- Opening Delimiter -

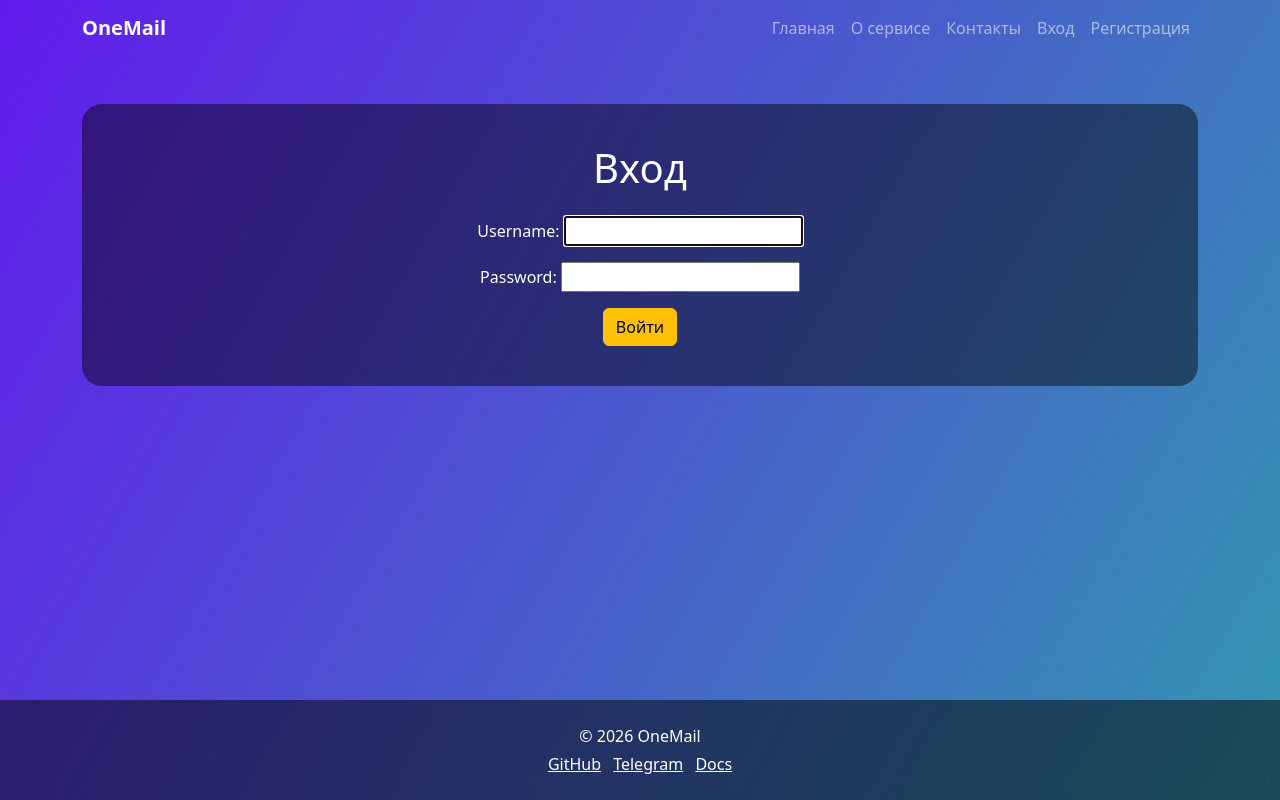
After one commit to Rus1k3/first_web_project, a Django app: page /accounts/login/ in a window 1280 px wide. The commit adds this page. Run offline with Django 5.2, Linux system fonts and the light colour scheme.

Commit message:
Task 10 ready

```diff
--- a/config/settings.py
+++ b/config/settings.py
@@ -123,3 +123,6 @@ USE_TZ = True
 # https://docs.djangoproject.com/en/6.0/howto/static-files/
 
 STATIC_URL = 'static/'
+LOGIN_URL = '/accounts/login/'
+LOGIN_REDIRECT_URL = '/'
+LOGOUT_REDIRECT_URL = '/'
--- a/config/urls.py
+++ b/config/urls.py
@@ -26,4 +26,6 @@ urlpatterns = [
     path('contact/', views.contact, name='contact'),
     path('create/', views.email_create, name='email_create'),
     path('email/<int:pk>/edit/', views.email_update, name='email_update'),
+    path( 'accounts/', include('django.contrib.auth.urls') ),
+    path( 'accounts/register/', views.register, name='register' ),
     ]
--- a/core/templates/core/base.html
+++ b/core/templates/core/base.html
@@ -49,16 +49,72 @@
 
             <div class="collapse navbar-collapse" id="navbarNav">
                 <ul class="navbar-nav ms-auto">
+
                     <li class="nav-item">
-                        <a class="nav-link" href="{% url 'contact' %}">Контакты</a>
-                    </li>
-                    <li class="nav-item">
-                        <a class="nav-link" href="{% url 'home' %}">Главная</a>
+                        <a class="nav-link"
+                        href="{% url 'home' %}">
+
+                            Главная
+
+                        </a>
                     </li>
 
                     <li class="nav-item">
-                        <a class="nav-link" href="{% url 'about' %}">О сервисе</a>
+                        <a class="nav-link"
+                        href="{% url 'about' %}">
+
+                            О сервисе
+
+                        </a>
                     </li>
+
+                    <li class="nav-item">
+                        <a class="nav-link"
+                        href="{% url 'contact' %}">
+
+                            Контакты
+
+                        </a>
+                    </li>
+
+                    {% if user.is_authenticated %}
+
+                    <li class="nav-item">
+                        <span class="nav-link">
+                            Привет, {{ user.username }}
+                        </span>
+                    </li>
+
+                    <li class="nav-item">
+                        <a class="nav-link"
+                        href="{% url 'logout' %}">
+
+                            Выход
+
+                        </a>
+                    </li>
+
+                    {% else %}
+
+                    <li class="nav-item">
+                        <a class="nav-link"
+                        href="{% url 'login' %}">
+
+                            Вход
+
+                        </a>
+                    </li>
+
+                    <li class="nav-item">
+                        <a class="nav-link"
+                        href="{% url 'register' %}">
+
+                            Регистрация
+
+                        </a>
+                    </li>
+
+                    {% endif %}
 
                 </ul>
             </div>
--- /dev/null
+++ b/core/templates/registration/login.html
@@ -0,0 +1,36 @@
+{% extends 'core/base.html' %}
+
+{% block content %}
+
+<section class="py-5">
+
+    <div class="container">
+
+        <div class="glass">
+
+            <h1 class="mb-4">
+                Вход
+            </h1>
+
+            <form method="post">
+
+                {% csrf_token %}
+
+                {{ form.as_p }}
+
+                <button type="submit"
+                        class="btn btn-warning">
+
+                    Войти
+
+                </button>
+
+            </form>
+
+        </div>
+
+    </div>
+
+</section>
+
+{% endblock %}
```
Also changed, not shown: core/models.py (+8 -1 lines), core/views.py (+28 -14 lines), core/migrations/0002_emailmessage_author.py (added), core/templates/registration/register.html (added).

- Closing Delimiter -

Every line above with the word "сервисе" belongs in the answer, copied as written.

-                        <a class="nav-link" href="{% url 'about' %}">О сервисе</a>
+                            О сервисе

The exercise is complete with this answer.